Augusta University Global Research Connects with Einstein – Jagwire
Basically, in the context of magnetic response, the conservation of rotational laziness, or what physicists call rotational inertia, is known as the “Einstein-de Haas effect,” Datta said.
In an article recently published in Physical examination of research, Datta and Yao succeeded in marrying Einstein’s proof of the principle of conservation of the momentum of rotation with the concept of topology of contemporary mathematical physics.
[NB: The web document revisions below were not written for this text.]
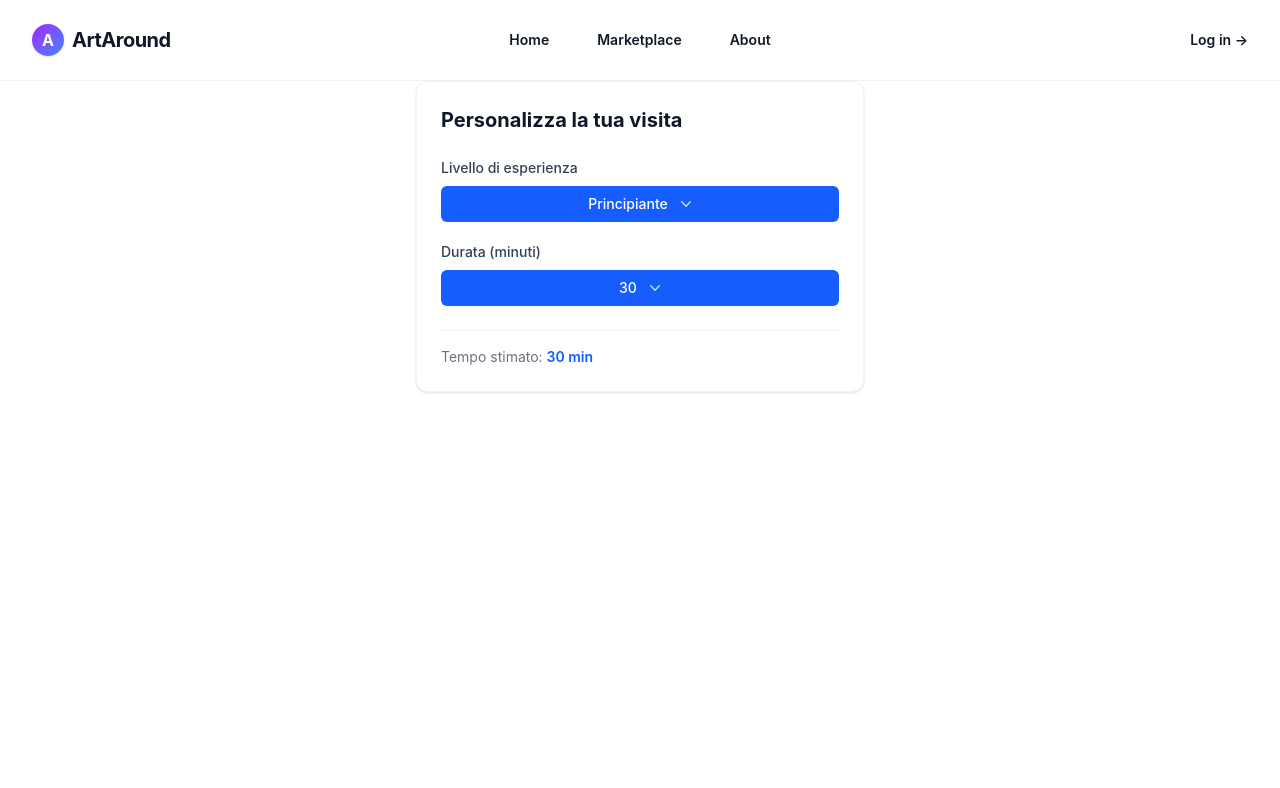
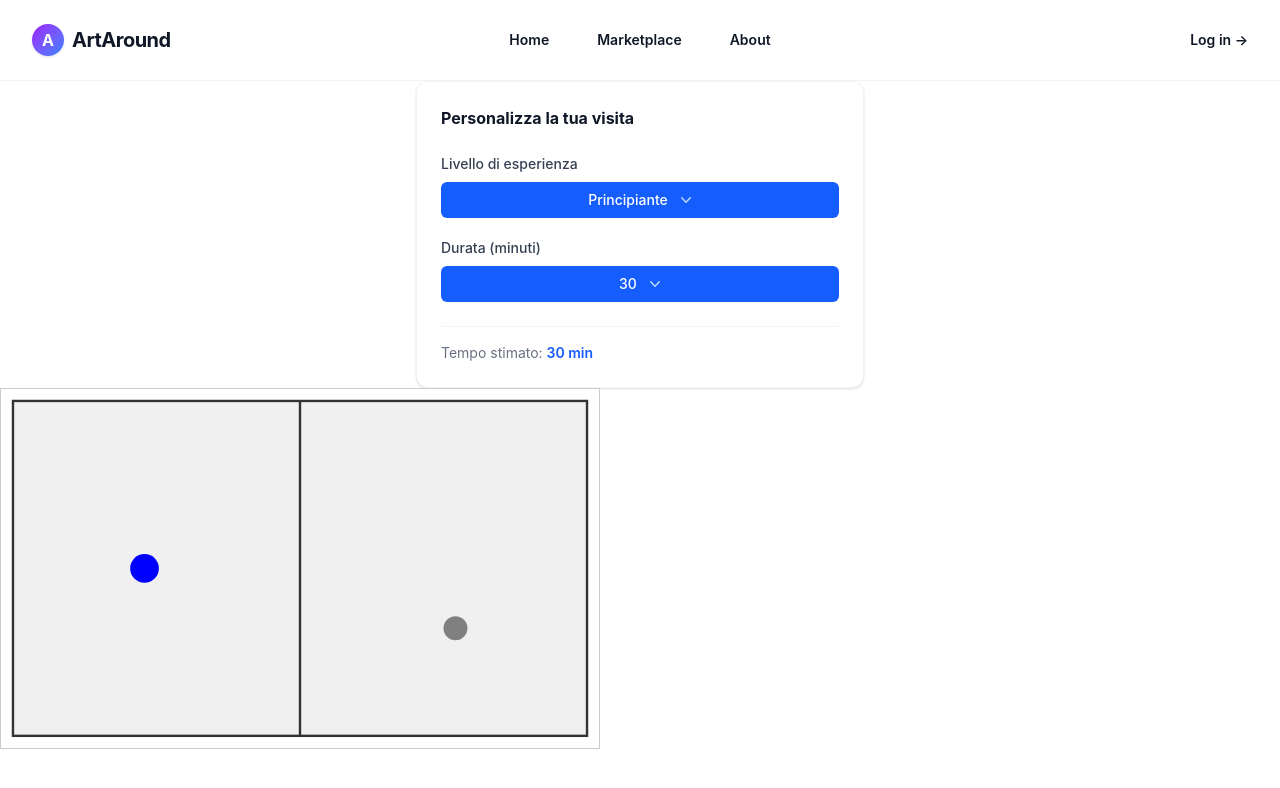
Before and after one commit to Tostapane/ArtAround, a Vue app in the folder navigator/: page / in a window 1280 px wide. Shown: the top 788 px of the page. Built offline with nearby package versions, Linux system fonts and the light colour scheme.

Commit message:
inizio mappa

```diff
--- a/navigator/src/App.vue
+++ b/navigator/src/App.vue
@@ -1,12 +1,13 @@
 <script setup lang="ts">
 import Header from './components/Header.vue'
 import Selector from './components/selection/Selector.vue';
-
+import Map from './components/map/Map.vue'
 </script>
 
 <template>
   <Header />
   <Selector />
+  <Map />
   <main class="p-8">
   </main>
 </template>
--- a/navigator/src/components/Header.vue
+++ b/navigator/src/components/Header.vue
@@ -17,7 +17,7 @@ const navigation = [
       <div class="flex lg:flex-1">
         <a href="#" class="-m-1.5 p-1.5 flex items-center gap-2">
           <span class="sr-only">ArtAround</span>
-          <div class="h-8 w-8 rounded-full bg-gradient-to-br from-purple-600 to-blue-500 flex items-center justify-center text-white font-bold shadow-sm">A</div>
+          <div class="h-8 w-8 rounded-full bg-linear-to-br from-purple-600 to-blue-500 flex items-center justify-center text-white font-bold shadow-sm">A</div>
           <span class="font-bold text-xl tracking-tight text-gray-900">ArtAround</span>
         </a>
       </div>
@@ -42,7 +42,7 @@ const navigation = [
         <div class="flex items-center justify-between">
           <a href="#" class="-m-1.5 p-1.5 flex items-center gap-2">
             <span class="sr-only">ArtAround</span>
-            <div class="h-8 w-8 rounded-full bg-gradient-to-br from-purple-600 to-blue-500 flex items-center justify-center text-white font-bold shadow-sm">A</div>
+            <div class="h-8 w-8 rounded-full bg-linear-to-br from-purple-600 to-blue-500 flex items-center justify-center text-white font-bold shadow-sm">A</div>
             <span class="font-bold text-xl tracking-tight text-gray-900">ArtAround</span>
           </a>
           <button type="button" class="-m-2.5 rounded-md p-2.5 text-gray-700" @click="mobileMenuOpen = false">
@@ -68,5 +68,5 @@ const navigation = [
 </template>
 
 <style scoped>
-@reference "../assets/main.css";
+  @reference "../assets/main.css";
 </style>
--- /dev/null
+++ b/navigator/src/components/map/Map.vue
@@ -0,0 +1,97 @@
+<script setup lang="ts">
+    import { ref, onMounted } from 'vue'
+    const config = [
+        { svgId: 'art-001', title: 'Mona Lisa', info: 'a' }
+    ]
+    interface genericArtwork {
+        id: string;
+        title: string;
+        info: string;
+        x: number;
+        y: number;
+    }
+
+    const artworks = ref<genericArtwork[]>([]);
+    const selectedItem = ref<genericArtwork | null>(null);
+
+    onMounted(() => {
+        config.forEach(item => {
+            const element = document.querySelector(`#${item.svgId}`) as SVGCircleElement | null
+            if (element) {
+                artworks.value.push({
+                    id: item.svgId,
+                    title: item.title,
+                    info: item.info,
+                    x: element.cx.baseVal.value,
+                    y: element.cy.baseVal.value
+                })
+            }
+        })
+    })
+    function selectArtwork(art: genericArtwork) {
+        selectedItem.value = art;
+    }
+    // debug
+    function print() { console.log('a') }
+</script>
+
+<template>
+    <svg viewBox="0 0 500 300" xmlns="http://www.w3.org/2000/svg" class="museum-map">
+
+      <rect x="10" y="10" width="480" height="280" fill="#f0f0f0" stroke="#333" stroke-width="2" />
+      <line x1="250" y1="10" x2="250" y2="290" stroke="#333" stroke-width="2" />
+
+      <circle @click="print()" id="art-001" cx="120" cy="150" r="10" fill="gray" />
+      <circle id="art-002" cx="380" cy="200" r="10" fill="gray" />
+
+      <circle
+        v-for="art in artworks"
+        :key="art.id"
+        :cx="art.x"
+        :cy="art.y"
+        r="12"
+        fill="blue"
+        class="interactive-node"
+        tabindex="0"
+        role="button"
+        :aria-label="art.title"
+        @click="selectArtwork(art)"
+        @keyup.enter="selectArtwork(art)"
+      />
+    </svg>
+
+    <div v-if="selectedItem" class="info-panel" aria-live="polite">
+      <h2>{{ selectedItem.title }}</h2>
+      <p>{{ selectedItem.info }}</p>
+    </div>
+</template>
+
+<style lang="css" scoped>
+    .museum-map {
+    width: 100%;
+    max-width: 600px;
+    background-color: white;
+    border: 1px solid #ccc;
+    }
+
+    .interactive-node {
+    cursor: pointer;
+    transition: all 0.2s ease;
+    outline: none; /* Rely on SVG stroke for focus state */
+    }
+
+    /* Accessible focus and hover states */
+    .interactive-node:hover,
+    .interactive-node:focus {
+    fill: red;
+    stroke: yellow;
+    stroke-width: 4px;
+    }
+
+    .info-panel {
+    margin-top: 20px;
+    padding: 15px;
+    background: #f9f9f9;
+    border-left: 4px solid blue;
+    }
+</style>
--- a/navigator/src/components/selection/Selector.vue
+++ b/navigator/src/components/selection/Selector.vue
@@ -17,7 +17,7 @@
 
 <template>
   <div class="w-full max-w-md mx-auto bg-white p-6 rounded-xl shadow-sm border border-gray-100">
-    <h2 class="text-xl font-bold text-gray-900 mb-6">Personalizza la tua visita</h2>
+    <h2 class="textp-xl font-bold text-gray-900 mb-6">Personalizza la tua visita</h2>
 
     <div class="space-y-5">
       <div class="flex flex-col gap-2">
--- a/navigator/vite.config.ts
+++ b/navigator/vite.config.ts
@@ -10,7 +10,7 @@ import tailwindcss from '@tailwindcss/vite'
 export default defineConfig({
   plugins: [
     vue(),
-    vueDevTools(),
+    //vueDevTools(),
     tailwindcss()
   ],
   resolve: {
```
Together with their graduate student, Jun Li, they developed a theoretical model that explains the Einstein-de Haas effect of topological magnets.
“Topology is the branch of mathematics that considers a donut to be the same as a coffee cup because they both have a single perforation or a single hole,” Datta said. “What is fascinating is that Einstein did an experiment like this 115 years ago and all of a sudden you can quickly move this experimental investigation forward to the idea of the analogy between the donut and the cup of coffee in the magnetism and it’s very modern, but the fact that you can connect these two pieces is pretty cool.
While magnets with the north and south poles have been around for many decades and can easily be purchased at any hardware store, new classes of magnets have recently been discovered, Datta said.
For example, the type of topological magnet that Datta works with was discovered in 2018.
And, in 2020, an international team led by researchers at Princeton University discovered another new class of magnets that exhibit novel quantum effects that extend to room temperature.
Although this is a different type of topological magnet than what Datta is currently researching, the team at Princeton University have discovered a quantized topological phase in a blank magnet, according to a study published the year last in the review, Nature.
“These types of topological magnets are a reality,” Datta said.
One of the reasons Datta wanted to work with Yao on this research was because it reveals a whole different side to Einstein to the world.
“It’s important when you think of Einstein, you don’t just think of him as someone who just theorized,” Datta said. “This person had a deep understanding of experiments, of how to conduct experiments and how to motivate experimenters to experiment.
“The fact that Einstein had this experiment so many years ago and that it is still relevant today and can be made useful now is something that I think is of great scientific importance.”
Once the COVID-19 pandemic is finally over, Datta said he was eager to return to Sun Yat-sen University to continue research efforts at both universities.
“Being able to reach the whole world is useful and spreads the name of Augusta University around the world,” Datta said. “While I am currently collaborating with Sun Yat-sen University, I am also collaborating with two other research institutes: one in Switzerland and another in Japan to explore the physics of new magnetic materials. So it’s a giant collaborative effort that really benefits Augusta University. “